Goal of the exercise: If a line in the records contains the string "First", show that line.

Dataset extract:
------
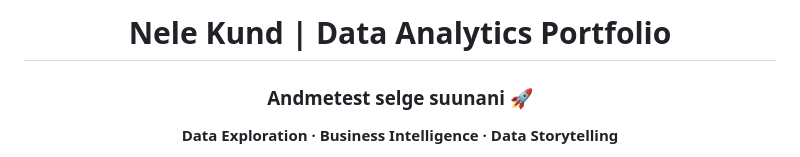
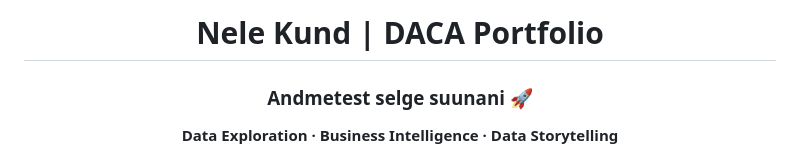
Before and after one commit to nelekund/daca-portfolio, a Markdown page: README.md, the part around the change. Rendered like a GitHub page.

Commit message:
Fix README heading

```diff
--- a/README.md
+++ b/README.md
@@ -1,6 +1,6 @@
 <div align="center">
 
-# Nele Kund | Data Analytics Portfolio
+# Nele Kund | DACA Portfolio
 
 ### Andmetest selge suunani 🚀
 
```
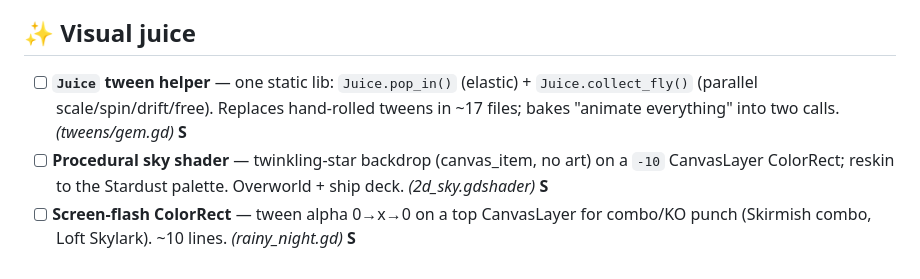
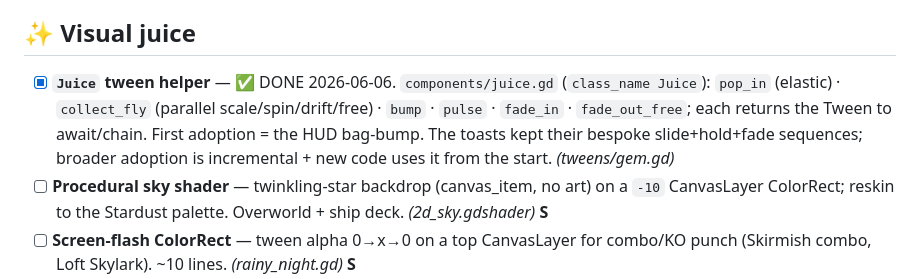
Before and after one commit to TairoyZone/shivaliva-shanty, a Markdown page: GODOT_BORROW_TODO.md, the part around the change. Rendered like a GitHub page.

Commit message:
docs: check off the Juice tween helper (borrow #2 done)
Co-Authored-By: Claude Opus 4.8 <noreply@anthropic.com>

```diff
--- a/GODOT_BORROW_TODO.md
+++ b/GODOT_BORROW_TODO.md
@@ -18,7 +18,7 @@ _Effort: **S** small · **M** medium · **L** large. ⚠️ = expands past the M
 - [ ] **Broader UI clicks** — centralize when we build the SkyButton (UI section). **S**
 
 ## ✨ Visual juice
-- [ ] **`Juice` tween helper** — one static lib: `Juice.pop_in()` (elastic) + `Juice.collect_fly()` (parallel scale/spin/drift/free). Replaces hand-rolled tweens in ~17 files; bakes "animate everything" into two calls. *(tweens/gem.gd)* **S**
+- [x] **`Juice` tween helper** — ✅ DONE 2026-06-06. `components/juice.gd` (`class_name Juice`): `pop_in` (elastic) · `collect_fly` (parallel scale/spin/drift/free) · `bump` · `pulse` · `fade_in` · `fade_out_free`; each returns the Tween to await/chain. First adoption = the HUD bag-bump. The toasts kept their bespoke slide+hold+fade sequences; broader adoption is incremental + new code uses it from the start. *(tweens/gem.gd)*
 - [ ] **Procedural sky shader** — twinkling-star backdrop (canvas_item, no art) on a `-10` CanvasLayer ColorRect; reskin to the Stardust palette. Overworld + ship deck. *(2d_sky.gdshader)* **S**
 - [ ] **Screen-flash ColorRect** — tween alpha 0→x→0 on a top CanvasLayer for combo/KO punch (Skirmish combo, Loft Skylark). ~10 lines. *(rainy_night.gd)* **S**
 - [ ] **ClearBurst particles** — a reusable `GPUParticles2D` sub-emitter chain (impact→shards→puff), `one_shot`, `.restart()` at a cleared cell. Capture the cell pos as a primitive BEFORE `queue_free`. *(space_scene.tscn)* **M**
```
------
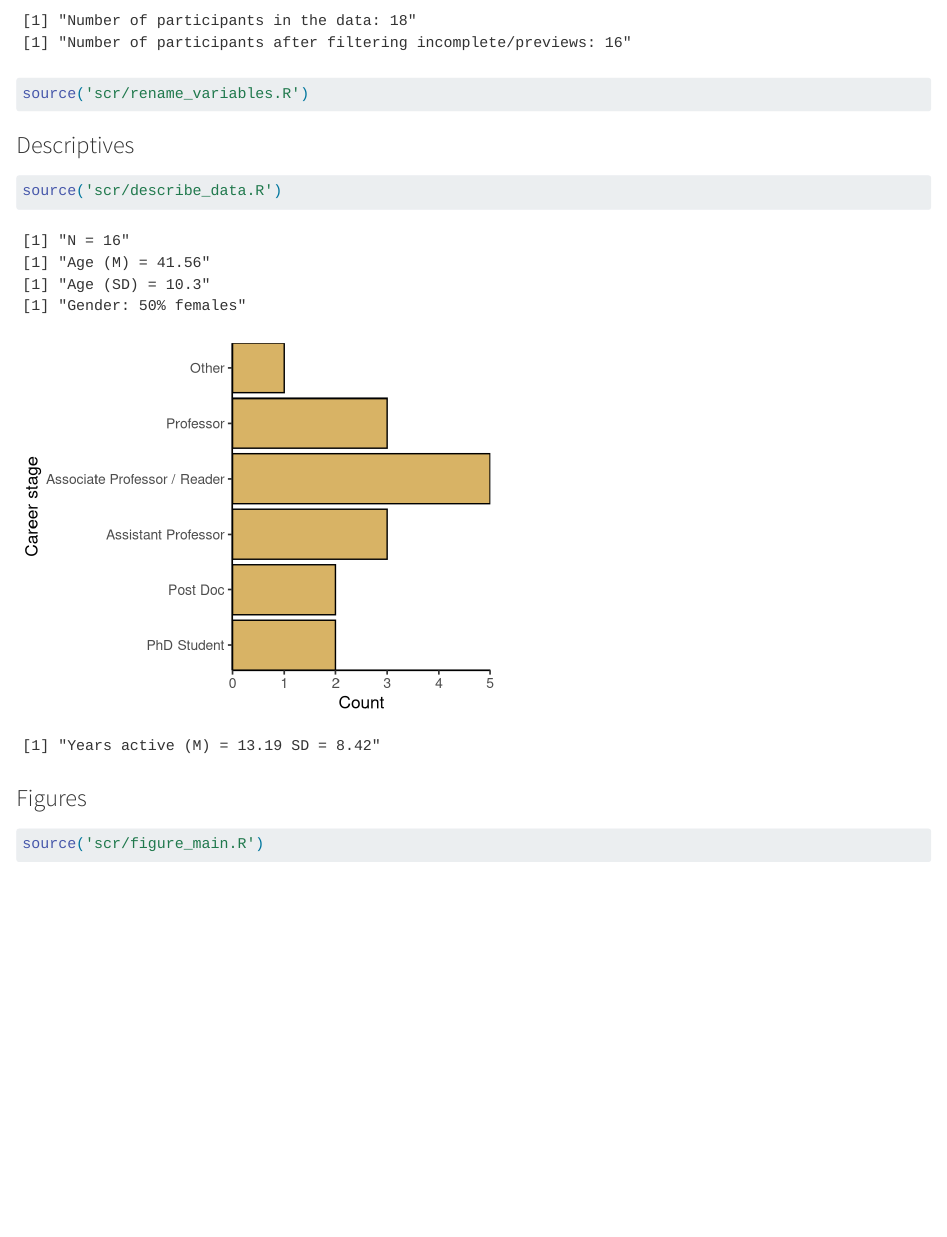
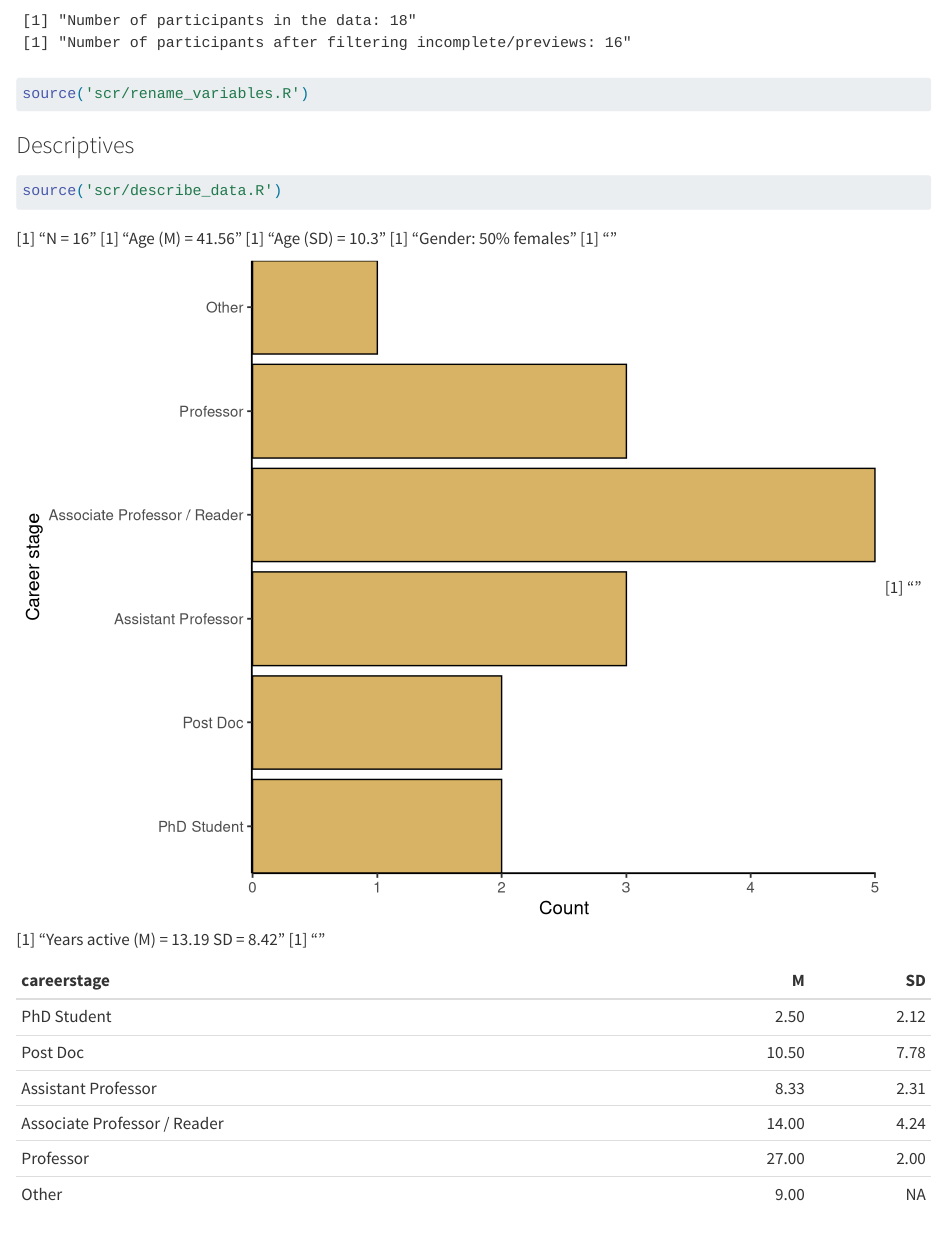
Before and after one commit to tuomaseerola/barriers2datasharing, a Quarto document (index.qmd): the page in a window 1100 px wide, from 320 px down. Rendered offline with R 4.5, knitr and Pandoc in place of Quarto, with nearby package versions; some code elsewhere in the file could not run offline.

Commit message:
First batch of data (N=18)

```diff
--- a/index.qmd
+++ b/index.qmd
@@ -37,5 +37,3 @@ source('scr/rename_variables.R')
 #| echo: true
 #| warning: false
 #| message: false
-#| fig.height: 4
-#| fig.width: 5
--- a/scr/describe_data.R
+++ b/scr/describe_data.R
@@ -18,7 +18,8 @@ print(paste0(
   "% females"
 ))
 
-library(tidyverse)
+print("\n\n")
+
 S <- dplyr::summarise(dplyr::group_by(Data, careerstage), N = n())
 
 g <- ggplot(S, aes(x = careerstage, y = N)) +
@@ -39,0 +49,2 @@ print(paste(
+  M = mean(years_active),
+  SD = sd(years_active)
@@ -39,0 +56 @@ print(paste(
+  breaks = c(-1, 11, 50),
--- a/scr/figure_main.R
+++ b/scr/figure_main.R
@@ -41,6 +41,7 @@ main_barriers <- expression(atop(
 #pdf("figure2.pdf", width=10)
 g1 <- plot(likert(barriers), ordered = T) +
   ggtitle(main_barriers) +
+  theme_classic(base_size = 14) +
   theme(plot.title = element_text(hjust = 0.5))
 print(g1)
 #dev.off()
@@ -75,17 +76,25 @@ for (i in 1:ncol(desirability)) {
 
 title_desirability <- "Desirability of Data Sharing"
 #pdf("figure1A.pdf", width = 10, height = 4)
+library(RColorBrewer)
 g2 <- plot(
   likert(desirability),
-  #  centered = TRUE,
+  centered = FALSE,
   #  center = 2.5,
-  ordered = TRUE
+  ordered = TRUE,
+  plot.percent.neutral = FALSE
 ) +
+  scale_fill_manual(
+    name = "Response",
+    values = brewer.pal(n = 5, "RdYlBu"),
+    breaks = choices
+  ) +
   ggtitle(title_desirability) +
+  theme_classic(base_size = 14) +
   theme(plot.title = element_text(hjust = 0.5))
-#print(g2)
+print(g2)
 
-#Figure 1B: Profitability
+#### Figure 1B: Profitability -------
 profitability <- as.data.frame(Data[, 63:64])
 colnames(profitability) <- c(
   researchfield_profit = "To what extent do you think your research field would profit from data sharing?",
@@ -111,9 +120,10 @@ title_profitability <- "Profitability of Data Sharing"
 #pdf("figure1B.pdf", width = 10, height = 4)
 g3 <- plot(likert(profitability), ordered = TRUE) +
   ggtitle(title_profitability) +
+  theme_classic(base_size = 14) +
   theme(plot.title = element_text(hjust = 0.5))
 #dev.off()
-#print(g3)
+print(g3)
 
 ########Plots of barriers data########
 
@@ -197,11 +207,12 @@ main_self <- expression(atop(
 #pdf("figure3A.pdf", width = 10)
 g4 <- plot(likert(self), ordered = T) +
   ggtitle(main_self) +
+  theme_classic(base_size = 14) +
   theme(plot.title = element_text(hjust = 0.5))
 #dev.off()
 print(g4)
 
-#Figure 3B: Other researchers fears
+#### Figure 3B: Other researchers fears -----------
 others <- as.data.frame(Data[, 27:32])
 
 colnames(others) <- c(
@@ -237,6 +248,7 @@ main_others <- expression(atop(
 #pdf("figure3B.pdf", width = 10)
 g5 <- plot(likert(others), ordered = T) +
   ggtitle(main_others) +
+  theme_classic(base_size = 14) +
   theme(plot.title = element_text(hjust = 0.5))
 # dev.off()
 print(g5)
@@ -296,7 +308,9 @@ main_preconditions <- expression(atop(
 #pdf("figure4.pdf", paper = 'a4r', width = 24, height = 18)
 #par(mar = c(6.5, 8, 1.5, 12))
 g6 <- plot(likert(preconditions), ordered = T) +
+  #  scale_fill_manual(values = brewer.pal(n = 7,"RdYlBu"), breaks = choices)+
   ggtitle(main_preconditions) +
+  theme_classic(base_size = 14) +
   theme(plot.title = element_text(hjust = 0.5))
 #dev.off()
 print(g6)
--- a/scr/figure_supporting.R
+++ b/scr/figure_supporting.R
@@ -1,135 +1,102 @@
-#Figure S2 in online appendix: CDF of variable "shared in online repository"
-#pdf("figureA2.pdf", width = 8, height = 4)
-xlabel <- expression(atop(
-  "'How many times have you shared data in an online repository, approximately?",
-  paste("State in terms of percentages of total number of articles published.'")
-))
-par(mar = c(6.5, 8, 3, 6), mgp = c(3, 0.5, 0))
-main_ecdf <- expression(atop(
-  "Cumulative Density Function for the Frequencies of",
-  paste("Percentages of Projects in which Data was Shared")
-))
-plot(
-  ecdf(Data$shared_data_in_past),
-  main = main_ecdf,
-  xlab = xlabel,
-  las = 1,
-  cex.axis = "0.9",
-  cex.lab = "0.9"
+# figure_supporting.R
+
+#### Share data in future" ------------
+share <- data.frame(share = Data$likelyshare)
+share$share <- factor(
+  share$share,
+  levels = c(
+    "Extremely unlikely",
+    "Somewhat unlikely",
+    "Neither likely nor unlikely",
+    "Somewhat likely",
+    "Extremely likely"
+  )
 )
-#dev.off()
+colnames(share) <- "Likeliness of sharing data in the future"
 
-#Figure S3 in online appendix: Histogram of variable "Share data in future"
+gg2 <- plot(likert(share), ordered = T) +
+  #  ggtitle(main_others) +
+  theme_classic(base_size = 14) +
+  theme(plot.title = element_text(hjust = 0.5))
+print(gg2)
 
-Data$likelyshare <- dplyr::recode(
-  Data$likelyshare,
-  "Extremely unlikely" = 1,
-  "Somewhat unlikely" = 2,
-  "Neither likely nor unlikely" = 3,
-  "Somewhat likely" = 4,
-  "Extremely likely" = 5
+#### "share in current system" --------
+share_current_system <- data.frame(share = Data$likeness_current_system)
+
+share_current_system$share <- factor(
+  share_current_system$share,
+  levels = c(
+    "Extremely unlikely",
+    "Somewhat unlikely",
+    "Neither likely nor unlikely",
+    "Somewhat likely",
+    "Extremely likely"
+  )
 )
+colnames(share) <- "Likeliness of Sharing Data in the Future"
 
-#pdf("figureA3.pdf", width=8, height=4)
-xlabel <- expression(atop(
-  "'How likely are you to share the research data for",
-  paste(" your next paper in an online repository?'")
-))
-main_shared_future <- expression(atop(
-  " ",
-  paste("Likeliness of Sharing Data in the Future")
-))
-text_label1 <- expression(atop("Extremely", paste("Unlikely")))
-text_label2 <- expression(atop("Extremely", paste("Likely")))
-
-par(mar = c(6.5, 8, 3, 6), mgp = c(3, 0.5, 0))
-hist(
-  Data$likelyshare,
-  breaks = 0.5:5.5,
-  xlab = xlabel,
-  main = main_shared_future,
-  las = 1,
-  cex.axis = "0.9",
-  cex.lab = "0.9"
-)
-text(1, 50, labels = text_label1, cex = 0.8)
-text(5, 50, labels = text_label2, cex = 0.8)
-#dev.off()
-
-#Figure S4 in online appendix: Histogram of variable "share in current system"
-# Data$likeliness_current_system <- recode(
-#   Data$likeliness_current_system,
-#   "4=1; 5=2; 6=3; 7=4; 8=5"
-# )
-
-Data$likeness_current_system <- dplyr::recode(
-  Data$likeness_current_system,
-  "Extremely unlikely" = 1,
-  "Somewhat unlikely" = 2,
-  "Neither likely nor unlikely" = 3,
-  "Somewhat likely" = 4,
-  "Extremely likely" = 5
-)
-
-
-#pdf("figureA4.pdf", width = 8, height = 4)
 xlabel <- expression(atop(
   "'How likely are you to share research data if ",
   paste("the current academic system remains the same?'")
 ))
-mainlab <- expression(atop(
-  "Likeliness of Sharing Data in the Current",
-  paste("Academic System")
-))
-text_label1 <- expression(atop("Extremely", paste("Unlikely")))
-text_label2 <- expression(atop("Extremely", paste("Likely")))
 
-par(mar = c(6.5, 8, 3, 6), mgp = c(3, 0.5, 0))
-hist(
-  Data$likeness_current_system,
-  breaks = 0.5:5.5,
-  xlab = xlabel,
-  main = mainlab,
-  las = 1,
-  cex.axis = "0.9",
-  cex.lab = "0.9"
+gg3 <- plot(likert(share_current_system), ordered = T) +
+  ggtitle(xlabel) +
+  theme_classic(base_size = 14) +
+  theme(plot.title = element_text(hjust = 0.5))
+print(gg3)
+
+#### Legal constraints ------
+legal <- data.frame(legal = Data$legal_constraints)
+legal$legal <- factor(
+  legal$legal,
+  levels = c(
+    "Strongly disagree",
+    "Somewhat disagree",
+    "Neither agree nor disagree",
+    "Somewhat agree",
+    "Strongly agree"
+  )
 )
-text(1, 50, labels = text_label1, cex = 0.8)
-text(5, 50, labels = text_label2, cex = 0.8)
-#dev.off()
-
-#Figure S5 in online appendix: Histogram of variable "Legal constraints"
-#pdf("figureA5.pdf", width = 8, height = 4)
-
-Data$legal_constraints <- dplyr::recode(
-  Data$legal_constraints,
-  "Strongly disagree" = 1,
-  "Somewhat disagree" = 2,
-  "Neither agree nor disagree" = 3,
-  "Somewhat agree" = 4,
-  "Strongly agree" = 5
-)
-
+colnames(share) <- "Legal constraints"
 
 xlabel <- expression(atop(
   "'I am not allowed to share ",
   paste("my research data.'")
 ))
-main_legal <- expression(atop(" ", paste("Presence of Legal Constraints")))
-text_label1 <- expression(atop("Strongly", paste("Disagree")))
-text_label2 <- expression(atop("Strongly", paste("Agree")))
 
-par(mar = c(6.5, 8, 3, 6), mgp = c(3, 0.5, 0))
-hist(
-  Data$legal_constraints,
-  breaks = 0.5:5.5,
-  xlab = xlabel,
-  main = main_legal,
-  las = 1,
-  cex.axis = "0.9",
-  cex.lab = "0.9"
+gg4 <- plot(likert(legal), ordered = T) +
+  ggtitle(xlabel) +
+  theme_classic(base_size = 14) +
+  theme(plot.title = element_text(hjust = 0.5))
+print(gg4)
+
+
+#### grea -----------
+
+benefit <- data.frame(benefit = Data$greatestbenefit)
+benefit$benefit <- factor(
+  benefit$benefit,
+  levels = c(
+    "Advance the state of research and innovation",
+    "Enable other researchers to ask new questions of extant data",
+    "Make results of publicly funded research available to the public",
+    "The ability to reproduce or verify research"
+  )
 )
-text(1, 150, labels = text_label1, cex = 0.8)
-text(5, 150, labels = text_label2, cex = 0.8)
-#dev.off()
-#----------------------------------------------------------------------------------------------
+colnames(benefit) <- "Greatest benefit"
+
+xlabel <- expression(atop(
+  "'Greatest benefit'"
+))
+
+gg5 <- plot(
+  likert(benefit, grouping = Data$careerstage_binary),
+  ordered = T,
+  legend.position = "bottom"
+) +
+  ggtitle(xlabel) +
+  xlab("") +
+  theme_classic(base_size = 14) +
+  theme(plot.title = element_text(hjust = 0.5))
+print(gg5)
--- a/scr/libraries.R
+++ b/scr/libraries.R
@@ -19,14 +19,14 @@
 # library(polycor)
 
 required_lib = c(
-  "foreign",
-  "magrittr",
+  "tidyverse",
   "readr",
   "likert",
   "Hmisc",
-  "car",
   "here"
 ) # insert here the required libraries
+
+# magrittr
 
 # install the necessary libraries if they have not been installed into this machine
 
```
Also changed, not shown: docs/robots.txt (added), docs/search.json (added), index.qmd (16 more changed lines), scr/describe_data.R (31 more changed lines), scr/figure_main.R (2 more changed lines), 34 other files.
------
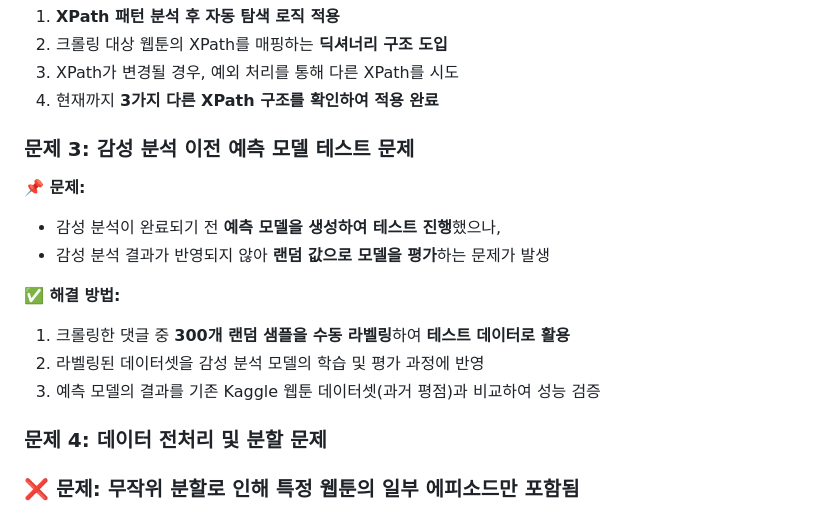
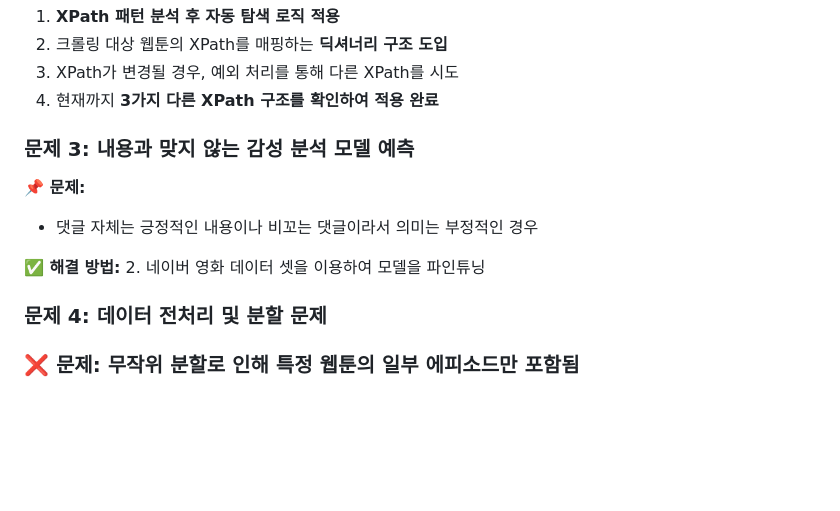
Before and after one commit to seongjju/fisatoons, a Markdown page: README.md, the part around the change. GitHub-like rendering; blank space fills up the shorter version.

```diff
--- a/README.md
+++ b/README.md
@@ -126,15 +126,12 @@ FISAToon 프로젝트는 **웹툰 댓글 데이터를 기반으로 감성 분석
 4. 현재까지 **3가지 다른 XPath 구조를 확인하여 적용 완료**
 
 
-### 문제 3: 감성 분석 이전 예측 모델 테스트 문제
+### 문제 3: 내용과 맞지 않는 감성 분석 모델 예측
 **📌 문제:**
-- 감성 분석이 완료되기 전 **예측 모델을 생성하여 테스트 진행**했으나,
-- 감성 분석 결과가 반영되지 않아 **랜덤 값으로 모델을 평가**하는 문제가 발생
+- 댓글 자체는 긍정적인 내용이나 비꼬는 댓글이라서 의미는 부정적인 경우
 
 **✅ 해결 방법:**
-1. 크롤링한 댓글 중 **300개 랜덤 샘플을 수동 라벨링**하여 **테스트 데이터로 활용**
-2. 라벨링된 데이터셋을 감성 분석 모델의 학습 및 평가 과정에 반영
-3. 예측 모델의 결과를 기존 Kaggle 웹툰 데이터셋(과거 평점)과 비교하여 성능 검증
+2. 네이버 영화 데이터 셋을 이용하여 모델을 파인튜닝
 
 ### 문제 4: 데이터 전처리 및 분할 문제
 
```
------
Completed task:
+- [x] **`Juice` tween helper** — ✅ DONE 2026-06-06. `components/juice.gd` (`class_name Juice`): `pop_in` (elastic) · `collect_fly` (parallel scale/spin/drift/free) · `bump` · `pulse` · `fade_in` · `fade_out_free`; each returns the Tween to await/chain. First adoption = the HUD bag-bump. The toasts kept their bespoke slide+hold+fade sequences; broader adoption is incremental + new code uses it from the start. *(tweens/gem.gd)*
First batch of data (N=18)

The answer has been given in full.